“I’ve always been a person who likes to take the road less traveled.” – Ann Yonetani, natto specialist
Meet Ann Yonetani, the founder/owner and microbiologist behind NYrture Food, an artisanal Japanese natto maker located in Brooklyn, NY. If there’s one thing that gets Ann excited, it’s bacteria. Ask her about it and her face lights up, she adjusts her glasses, her body settles more comfortably in her chair. She could talk for hours about the microbial worlds that symbiotically live inside us and all around us, a passion that both challenges and fascinates her. Not surprisingly, Ann sees herself as an urban microbe farmer more than a natto maker (a distinction I find endlessly charming). By cultivating a healthy environment for growing good bacteria, her non-GMO soybeans actively ferment into the superfood Japanese call: natto. A food jam-packed with nutrients and health/wellness benefits. This is where her evangelism begins.

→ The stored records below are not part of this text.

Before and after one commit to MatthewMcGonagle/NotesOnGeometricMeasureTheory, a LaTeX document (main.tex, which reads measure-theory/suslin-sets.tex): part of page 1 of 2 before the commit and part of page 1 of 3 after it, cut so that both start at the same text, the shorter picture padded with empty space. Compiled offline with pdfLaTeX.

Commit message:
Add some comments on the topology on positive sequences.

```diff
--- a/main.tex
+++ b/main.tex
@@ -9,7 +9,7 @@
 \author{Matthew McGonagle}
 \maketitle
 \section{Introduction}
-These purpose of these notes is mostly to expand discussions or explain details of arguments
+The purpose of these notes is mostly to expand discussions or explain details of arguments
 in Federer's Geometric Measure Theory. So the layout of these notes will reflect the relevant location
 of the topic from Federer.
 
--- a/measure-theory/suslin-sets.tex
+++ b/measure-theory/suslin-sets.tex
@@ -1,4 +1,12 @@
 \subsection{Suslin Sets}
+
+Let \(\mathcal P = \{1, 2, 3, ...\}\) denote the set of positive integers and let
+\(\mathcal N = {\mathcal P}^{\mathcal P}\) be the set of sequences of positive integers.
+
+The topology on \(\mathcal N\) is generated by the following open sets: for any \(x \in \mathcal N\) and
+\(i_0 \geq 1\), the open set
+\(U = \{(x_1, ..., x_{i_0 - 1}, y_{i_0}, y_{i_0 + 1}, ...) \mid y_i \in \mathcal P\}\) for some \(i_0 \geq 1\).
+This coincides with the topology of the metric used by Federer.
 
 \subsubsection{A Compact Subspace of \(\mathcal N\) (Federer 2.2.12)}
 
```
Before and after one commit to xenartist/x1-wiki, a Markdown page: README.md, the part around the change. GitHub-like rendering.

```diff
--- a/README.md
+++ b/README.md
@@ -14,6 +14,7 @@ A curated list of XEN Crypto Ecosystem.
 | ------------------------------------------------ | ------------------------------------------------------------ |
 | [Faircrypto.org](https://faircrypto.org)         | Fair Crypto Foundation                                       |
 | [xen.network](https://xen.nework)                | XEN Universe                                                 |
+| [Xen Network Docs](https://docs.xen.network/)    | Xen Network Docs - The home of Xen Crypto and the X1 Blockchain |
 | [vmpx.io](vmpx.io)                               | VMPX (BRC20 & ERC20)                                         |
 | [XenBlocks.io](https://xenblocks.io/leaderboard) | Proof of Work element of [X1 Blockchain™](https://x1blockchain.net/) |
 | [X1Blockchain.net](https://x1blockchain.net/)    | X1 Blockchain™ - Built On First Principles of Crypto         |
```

To Ann’s knowledge, only 3-4 small companies make natto in America, a very tiny market compared to Japan where natto is ubiquitous. Walk into any supermarket or corner store in Japan, you’ll easily find over a dozen options for natto. It’s a savory morning ritual there, traditionally eaten over warm rice often mixed with soy sauce or a raw egg and scallions. “A power breakfast food,” Ann explains “their version of a protein shake or acai bowl.” But unfortunately, in America, natto has little exposure. It hasn’t reached the popularity of Japanese ramen or sushi. Ann wants to change that.
She believes more people can benefit from this unique probiotic. She believes natto deserves its own section in our supermarket shelves. So, she decided to make it her mission to craft a path for natto in America. To do it herself, starting with her own product. All in all, it took a few years of practicing, experimenting and adjusting conditions of the bacteria to create her ideal recipe: NYrture New York Natto. But there’s a catch: natto is a very VERY divisive food.
“We have certain challenges other food producers don’t have.”
On camera, natto looks playful. It stretches, it sticks. “It’s got some serious goo!,” Ann proclaims. This texture, similar to the sliminess of okra, is what the Japanese call neba-neba. Though common in Asian food culture, neba-neba is a tough sell to most eaters in the West. Add to that a deep, intense fermented flavor and super-stinky smell, and you can see why it’s definitely not the easiest product to market. But after learning about the healthy, highly nutritious, probiotic benefits, people are often able to open their minds and bodies to natto for improved heart health, bone health and a more balance gut biome. They learn to enjoy the unique (and uniquely delicious!) characteristics of natto. Maybe you will too. I hope you enjoy Ann’s story.
NYrture NY Natto Flavors (available in stores and online): NYrture Original, NYrture Black, NYrture Turmeric, NYrture Organic
Ann’s Pro-tips on Eating Natto
- Start with an open mind.
- Eat at room temperature.
- If you are a little worried about the strong taste/texture, start with the NYrture NY Natto Black, which is mildest in flavor.
- Don’t eat it straight out of the jar.
- Try pairing it in untraditional ways: Spoon it over yogurt and honey. Add it to ice cream. Layer it in a sandwich as a strong cheese replacement. Top it on deviled eggs or nachos. Pair it with Indian food. Or with hummus. There are so many creative ways to incorporate it into your diets!
- One tablespoon, a few times a week, is all you need to get all the superfood probiotic benefits.
- The longer you wait to eat it, the stronger the flavor develops because of the bacteria.
- Natto is kid-friendly! Most kids enjoy trying it at her tastings, esp for the slime factor. Just FYI!
Thanks for watching and supporting our food. curated. stories! Look out for one of Ann’s many speaking events (like the Berkshire 4th Annual Fermentation Festival) and various NYrture NY Natto dinners coming soon. I can’t wait to hear about what you think.
Happy Fermented Soybean Eating! xxSkeeter